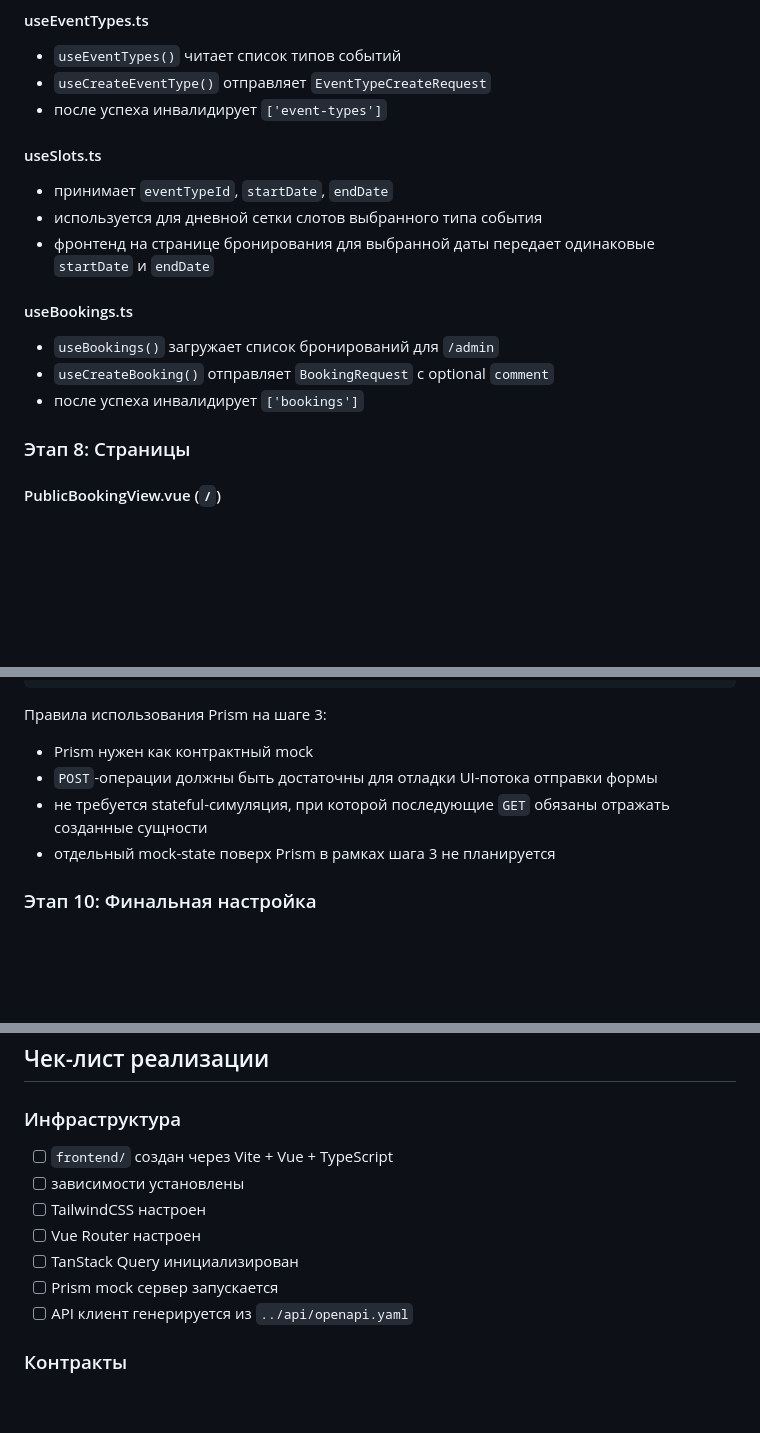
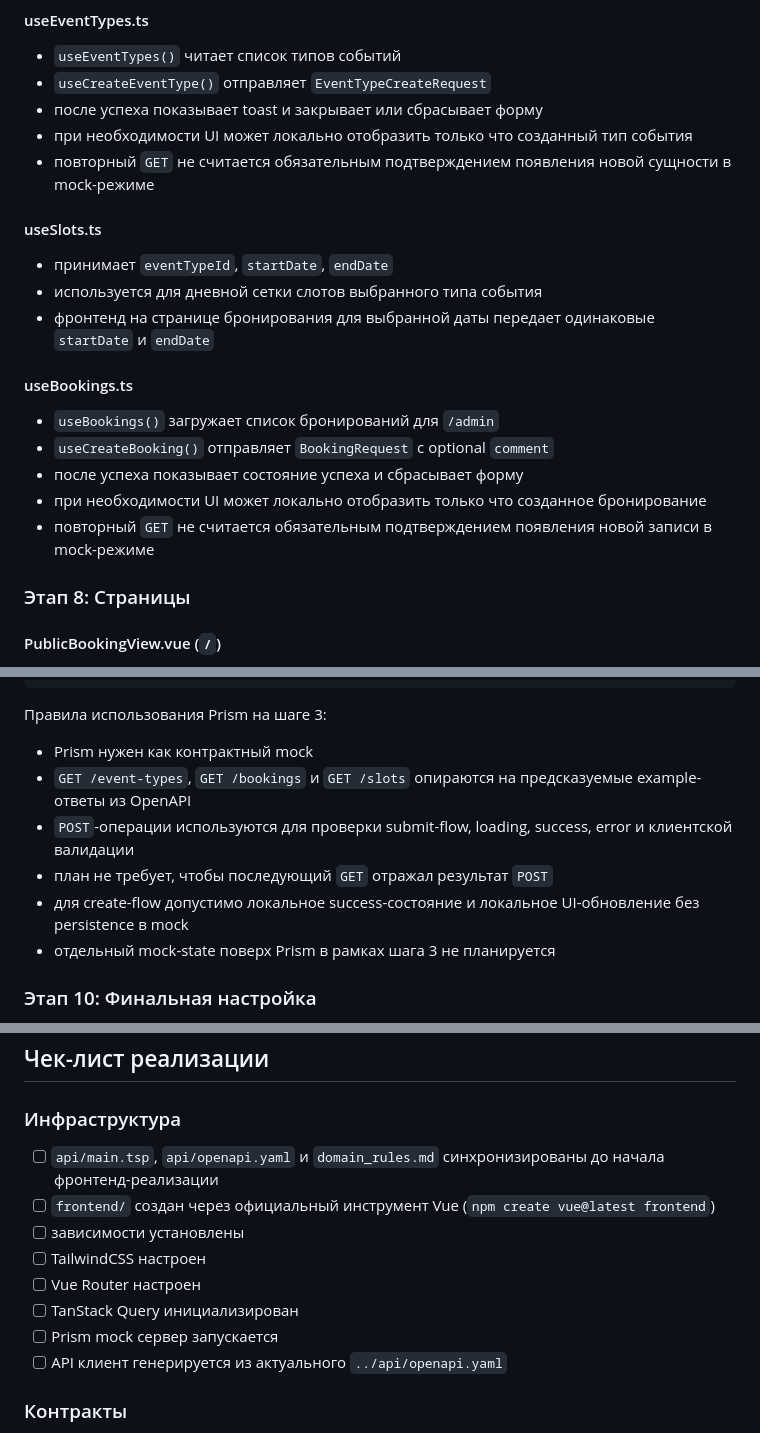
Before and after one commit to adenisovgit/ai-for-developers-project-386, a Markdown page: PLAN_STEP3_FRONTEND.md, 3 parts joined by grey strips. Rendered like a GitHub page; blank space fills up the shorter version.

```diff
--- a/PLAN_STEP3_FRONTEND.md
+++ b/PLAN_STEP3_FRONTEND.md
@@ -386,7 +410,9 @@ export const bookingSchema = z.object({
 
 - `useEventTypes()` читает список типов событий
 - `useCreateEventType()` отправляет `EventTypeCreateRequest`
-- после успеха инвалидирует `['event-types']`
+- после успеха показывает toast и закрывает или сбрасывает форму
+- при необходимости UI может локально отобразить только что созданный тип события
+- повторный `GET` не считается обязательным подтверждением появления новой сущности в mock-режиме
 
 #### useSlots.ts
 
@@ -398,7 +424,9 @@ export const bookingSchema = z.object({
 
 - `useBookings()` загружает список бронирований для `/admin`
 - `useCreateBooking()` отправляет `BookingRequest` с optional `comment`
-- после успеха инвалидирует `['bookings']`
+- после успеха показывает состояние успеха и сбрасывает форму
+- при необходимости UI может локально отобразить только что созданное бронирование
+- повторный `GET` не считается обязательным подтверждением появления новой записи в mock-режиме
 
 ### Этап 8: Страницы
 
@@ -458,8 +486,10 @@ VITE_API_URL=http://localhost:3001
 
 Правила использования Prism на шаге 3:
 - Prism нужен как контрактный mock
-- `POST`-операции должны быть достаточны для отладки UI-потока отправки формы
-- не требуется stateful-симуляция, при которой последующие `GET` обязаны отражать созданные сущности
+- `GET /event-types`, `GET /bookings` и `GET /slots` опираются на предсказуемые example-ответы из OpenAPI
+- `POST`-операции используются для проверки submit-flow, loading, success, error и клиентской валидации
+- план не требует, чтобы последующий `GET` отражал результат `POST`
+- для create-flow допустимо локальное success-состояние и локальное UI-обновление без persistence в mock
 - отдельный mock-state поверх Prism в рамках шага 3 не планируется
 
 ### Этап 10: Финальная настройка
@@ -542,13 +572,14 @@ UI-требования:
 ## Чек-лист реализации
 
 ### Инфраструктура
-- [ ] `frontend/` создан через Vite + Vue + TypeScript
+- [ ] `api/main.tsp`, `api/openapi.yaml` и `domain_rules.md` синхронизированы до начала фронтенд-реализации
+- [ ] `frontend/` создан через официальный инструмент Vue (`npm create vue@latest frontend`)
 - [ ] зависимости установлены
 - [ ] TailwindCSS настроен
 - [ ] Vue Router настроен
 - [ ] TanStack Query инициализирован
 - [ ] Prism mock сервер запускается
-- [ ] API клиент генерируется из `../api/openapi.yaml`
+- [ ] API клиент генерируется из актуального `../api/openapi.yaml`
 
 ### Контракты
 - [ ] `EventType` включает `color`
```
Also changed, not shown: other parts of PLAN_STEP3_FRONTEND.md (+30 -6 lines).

==

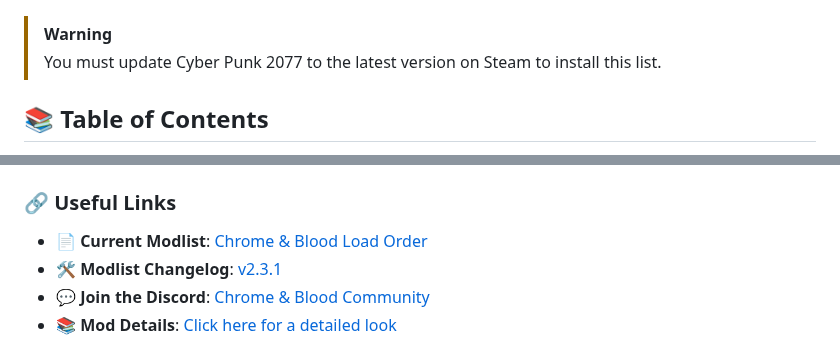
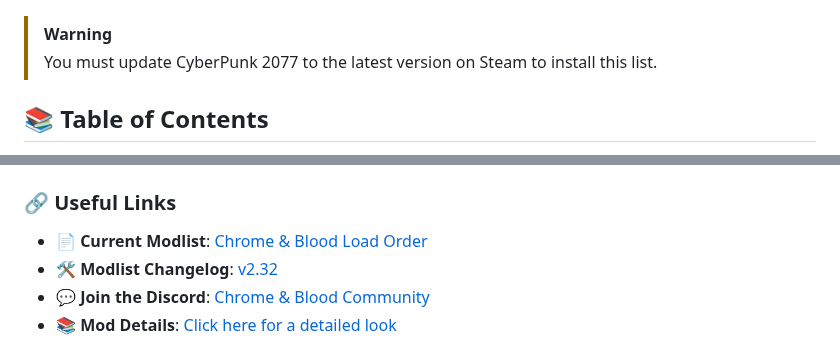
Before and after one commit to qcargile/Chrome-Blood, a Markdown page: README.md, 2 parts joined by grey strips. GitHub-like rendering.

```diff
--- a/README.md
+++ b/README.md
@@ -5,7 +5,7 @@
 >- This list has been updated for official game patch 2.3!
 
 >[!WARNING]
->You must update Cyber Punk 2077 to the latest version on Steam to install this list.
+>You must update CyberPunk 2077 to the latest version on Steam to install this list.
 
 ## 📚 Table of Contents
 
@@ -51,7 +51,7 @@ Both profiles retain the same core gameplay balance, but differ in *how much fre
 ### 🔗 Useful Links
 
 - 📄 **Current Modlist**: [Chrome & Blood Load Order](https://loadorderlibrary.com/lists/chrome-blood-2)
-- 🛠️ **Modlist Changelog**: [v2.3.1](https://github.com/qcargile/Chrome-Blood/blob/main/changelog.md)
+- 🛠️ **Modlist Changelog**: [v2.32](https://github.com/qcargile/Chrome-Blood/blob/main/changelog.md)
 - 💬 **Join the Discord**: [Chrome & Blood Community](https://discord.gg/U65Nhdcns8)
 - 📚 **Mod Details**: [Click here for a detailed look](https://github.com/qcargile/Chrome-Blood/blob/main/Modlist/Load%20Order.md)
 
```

▸ **EXERCISE DETAILS**
Look over the records. Copy the lines that include the word "qcargile".

▸ **ANSWER FOR THIS EXERCISE**
Before and after one commit to qcargile/Chrome-Blood, a Markdown page: README.md, 2 parts joined by grey strips. GitHub-like rendering.
-- 🛠️ **Modlist Changelog**: [v2.3.1](https://github.com/qcargile/Chrome-Blood/blob/main/changelog.md)
+- 🛠️ **Modlist Changelog**: [v2.32](https://github.com/qcargile/Chrome-Blood/blob/main/changelog.md)
 - 📚 **Mod Details**: [Click here for a detailed look](https://github.com/qcargile/Chrome-Blood/blob/main/Modlist/Load%20Order.md)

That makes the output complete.